    Likewise, I share Stoic's viewpoint: in order to hit the jackpot in the fullness of time, we need to sacrifice present pleasure. In my own personal case, I cannot pretend to become famous overnight! Instead, I need to take both drama and singing classes until my knowledge reaches that point in which I'm able to teach others from my own past experience. In my book, that's what's all about: having a mentor today so as to be one yourself tomorrow.
    Personally, I quite enjoyed the Ted Talk! It radically changed the way I perceived reality. After watching the video, I can affirm I'm inclined to peruse at my leisure, unlike my previous thoughts on the matter. I now comprehend acting is much more than just interpreting, it requires determination together with a high tolerance for failure. After all, I deem it crucial that we be steadfast in our determination, hence showing dogged persistence. Ultimately, "great things take time", as the saying goes!

  2. I have heard about Tai before and although I am not a lot into him, I read some articles of him about the secrets of a multimillionaire.
    Doing my research about the Stoics and Epicureans, I found that the Stoics presented their philosophy as a way of life, and they thought that the best indication of an individual's philosophy was not what a person said but how that person behaved While the Epicurus believed that what he called "pleasure" was the greatest good, but that the way to attain such pleasure was to live modestly, to gain knowledge of the workings of the world and to limit one's desires.
    Having read about both theories, I associate myself more with the Stoics theory because I truly believe that the key of success is acting in a very intelligent way so as to get what you want, “Actions are more important than words”.
    Moreover, some people believe that mentors are just scammers who´s main objective is to sell programs by telling people that by followings those programs they will achieve anything they want. I am not one of those, although I would try to become my own mentor, I truly reckon that selling programs and advices is their job and is up to you to buy them or not.
    I found a very interesting phrase told by Will Smith and used by Tai which is: If you want to do big things, you have to do two things. One, you have to run, so that you train your body so that you do not lose time and you can push through and persevere when everybody gives up and then read in number two, because you have to learn what other smarter people have done”.
    Another phrase I have found that really made my eyes roll into it is: Ghandi: “First people ignore you, then they laugh at you, then they hate you, then they love you”.
    Last but not least, I truly believe that it is very important to read books every day and it is something that almost nobody does. And for those who are slow at reading, a good way to get what you want in reading is to pick the book that it is of your interest because if you do not like it you are never going to finish it.

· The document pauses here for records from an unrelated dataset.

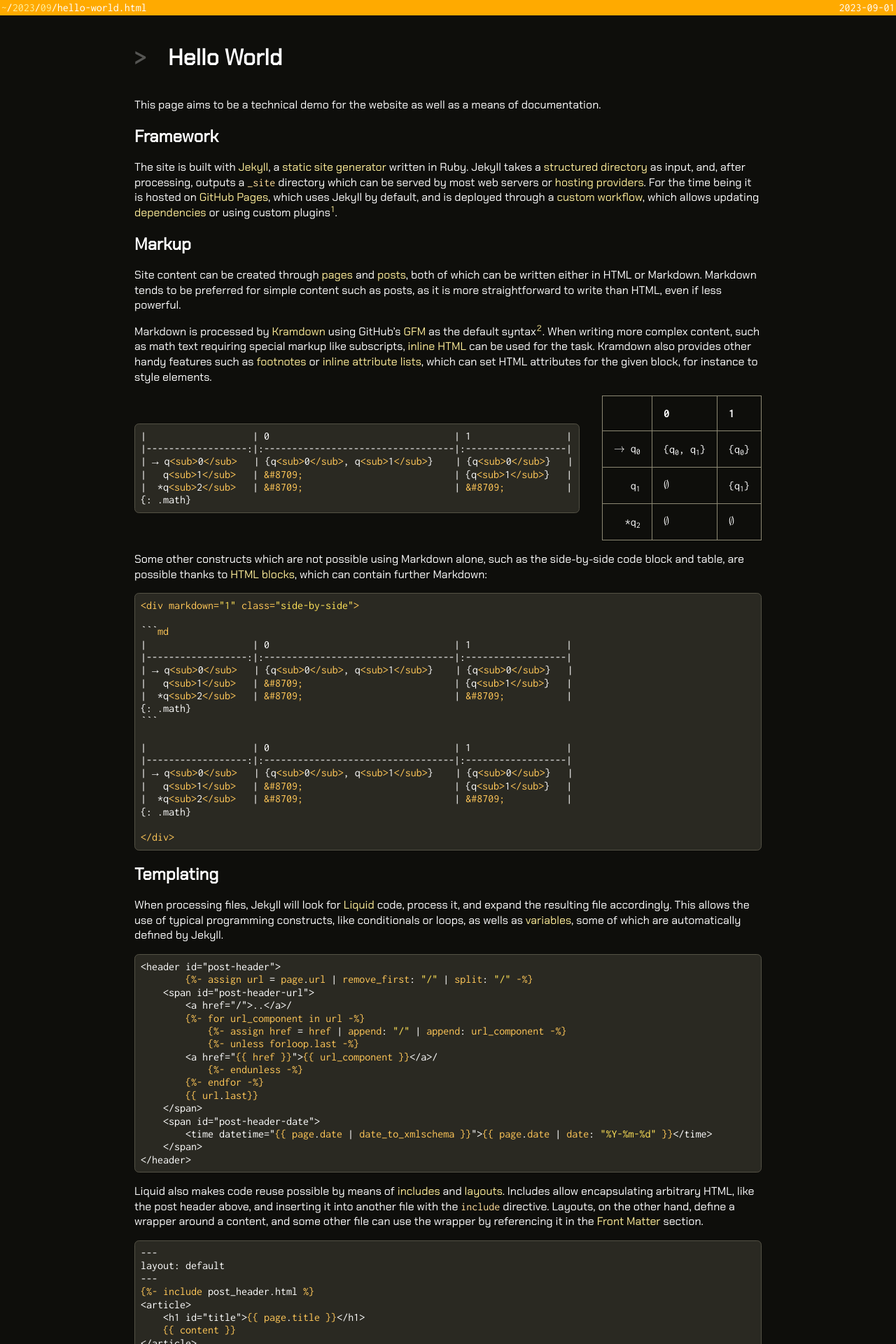
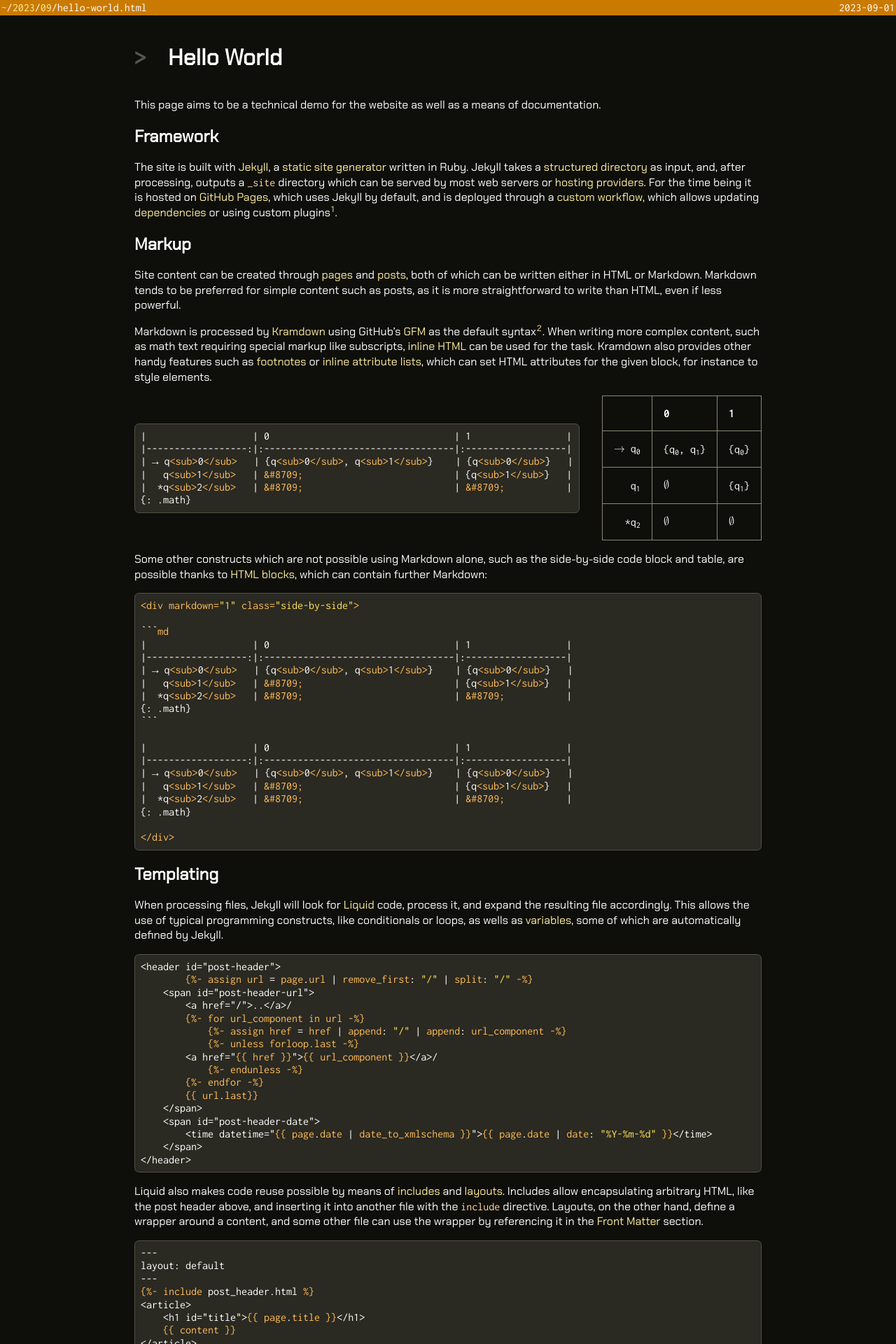
Before and after one commit to UserNombre/usernombre.github.io, a Jekyll site: the page built from _posts/2023-09-01-hello-world.md, in a window 1280 px wide. Shown: the top 1920 px of the page at 70% size. Built offline with Jekyll 4.4.1, drawn with Linux system fonts in a browser that asks for light colours.

Commit message:
[IMP] _sass/summer.scss
Adjust theme-colors by reducing the brightness and increasing secondary color distance of the
original palette

```diff
--- a/_sass/summer.scss
+++ b/_sass/summer.scss
@@ -1,27 +1,27 @@
 // H=90 (RYB)
 // H=50 (RGB)
-// http://paletton.com/#uid=51q0u0kl1Wx1x+IcEXDsUWkWEVB
+// https://paletton.com/#uid=51q0D0klbwR28NwcqGsuRwyIfpl
 
 $theme-hue: 50deg;
 
 $theme-colors: (
-    color-primary-0: #FFE258,
-    color-primary-1: #FFFDF3,
-    color-primary-2: #FFEE9A,
-    color-primary-3: #FFD719,
-    color-primary-4: #FFD300,
+    color-primary-0: #FFE256,
+    color-primary-1: #FFFCEE,
+    color-primary-2: #FFEE9C,
+    color-primary-3: #FFD509,
+    color-primary-4: #CAA700,
 
-    color-secondary-1-0: #FFFF58,
-    color-secondary-1-1: #FFFFF3,
-    color-secondary-1-2: #FFFF9A,
-    color-secondary-1-3: #FFFF19,
-    color-secondary-1-4: #FFFF00,
+    color-secondary-1-0: #E6F954,
+    color-secondary-1-1: #FAFCEC,
+    color-secondary-1-2: #F0FB9A,
+    color-secondary-1-3: #DDF909,
+    color-secondary-1-4: #AEC500,
 
-    color-secondary-2-0: #FFC758,
-    color-secondary-2-1: #FFFBF3,
-    color-secondary-2-2: #FFDD9A,
-    color-secondary-2-3: #FFB219,
-    color-secondary-2-4: #FFAA00,
+    color-secondary-2-0: #FFBC56,
+    color-secondary-2-1: #FFF8EE,
+    color-secondary-2-2: #FFD89C,
+    color-secondary-2-3: #FF9E09,
+    color-secondary-2-4: #CA7A00,
 );
 
 $theme-secondary: 2;
```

  3. Nugget from 1894 from George Orwell: "Being in a minority, even a minority of one, did not make you mad. There was truth and there was untruth, and if you clung to the truth even against the whole world, you were not mad." What I learned from this qoute and from the whole book was to speak my mind as it is the main value of freedom and freedom is something we have to fight for.

    I had seen Tai´s conference once one week before we saw it in class and what had called my attention of it had been his advice of reading one book per day. Focusing on Tai´s idea of having a mentor, I can say it is a good way of absorbing experience and knowledge from someone who has already lived more than you. Needless to say that if you are choosing a mentor, you have to be especially careful on the selection.

    The video provides interesting tools related to the concept of effort and long-term results. When Tai is mentioning the Epicureans and the Stoics, he is contrasting two philosophies of seeing life. The Epicureans live the day, having short-term result, no effort (a clear example of an Epicurean would be a procastinator). While the Stoics are those who see effort and hard work as their mean of having greater results in a distant future (but guarantee with constancy and perseverance).